### BRIEF
Search the listing below for the string "GitHub" and show each line that contains it.

### RECORDS TO USE
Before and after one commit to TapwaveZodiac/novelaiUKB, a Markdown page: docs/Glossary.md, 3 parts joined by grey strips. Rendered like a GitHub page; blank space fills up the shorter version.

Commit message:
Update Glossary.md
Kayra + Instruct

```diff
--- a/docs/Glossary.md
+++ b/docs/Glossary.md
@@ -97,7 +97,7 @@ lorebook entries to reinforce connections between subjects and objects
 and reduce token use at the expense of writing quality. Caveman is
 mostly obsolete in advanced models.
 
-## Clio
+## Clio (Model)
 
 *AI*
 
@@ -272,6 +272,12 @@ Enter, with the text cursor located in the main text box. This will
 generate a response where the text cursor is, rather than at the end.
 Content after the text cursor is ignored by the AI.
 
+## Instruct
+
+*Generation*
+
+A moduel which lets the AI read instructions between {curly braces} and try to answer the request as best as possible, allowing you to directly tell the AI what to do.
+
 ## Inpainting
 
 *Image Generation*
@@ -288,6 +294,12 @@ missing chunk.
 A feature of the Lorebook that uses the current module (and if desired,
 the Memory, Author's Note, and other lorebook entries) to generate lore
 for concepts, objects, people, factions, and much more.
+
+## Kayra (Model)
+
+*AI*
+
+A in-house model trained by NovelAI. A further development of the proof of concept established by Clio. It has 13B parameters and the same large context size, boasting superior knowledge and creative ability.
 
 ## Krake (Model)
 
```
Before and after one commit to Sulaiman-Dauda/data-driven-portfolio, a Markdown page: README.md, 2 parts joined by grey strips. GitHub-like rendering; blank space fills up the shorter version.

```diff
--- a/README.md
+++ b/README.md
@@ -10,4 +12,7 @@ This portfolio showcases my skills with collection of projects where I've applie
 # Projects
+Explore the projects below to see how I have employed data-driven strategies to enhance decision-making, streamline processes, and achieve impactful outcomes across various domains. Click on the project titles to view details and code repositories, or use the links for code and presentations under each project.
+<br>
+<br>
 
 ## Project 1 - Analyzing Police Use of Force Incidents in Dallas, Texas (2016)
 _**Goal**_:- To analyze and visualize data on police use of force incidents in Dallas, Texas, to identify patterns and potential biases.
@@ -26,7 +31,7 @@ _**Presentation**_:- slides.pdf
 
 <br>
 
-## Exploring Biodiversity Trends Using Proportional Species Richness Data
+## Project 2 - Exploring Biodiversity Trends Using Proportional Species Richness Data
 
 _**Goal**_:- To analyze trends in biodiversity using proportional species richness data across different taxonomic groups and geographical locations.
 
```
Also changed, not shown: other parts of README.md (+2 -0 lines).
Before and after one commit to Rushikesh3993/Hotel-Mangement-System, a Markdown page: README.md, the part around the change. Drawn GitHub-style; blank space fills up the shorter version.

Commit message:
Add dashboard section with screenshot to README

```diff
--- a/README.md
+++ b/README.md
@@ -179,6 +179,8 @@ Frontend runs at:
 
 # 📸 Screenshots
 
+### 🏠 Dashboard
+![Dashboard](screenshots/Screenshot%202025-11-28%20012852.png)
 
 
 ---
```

### SOLUTION FOR THIS PROBLEM
Before and after one commit to TapwaveZodiac/novelaiUKB, a Markdown page: docs/Glossary.md, 3 parts joined by grey strips. Rendered like a GitHub page; blank space fills up the shorter version.
Before and after one commit to Sulaiman-Dauda/data-driven-portfolio, a Markdown page: README.md, 2 parts joined by grey strips. GitHub-like rendering; blank space fills up the shorter version.
Before and after one commit to Rushikesh3993/Hotel-Mangement-System, a Markdown page: README.md, the part around the change. Drawn GitHub-style; blank space fills up the shorter version.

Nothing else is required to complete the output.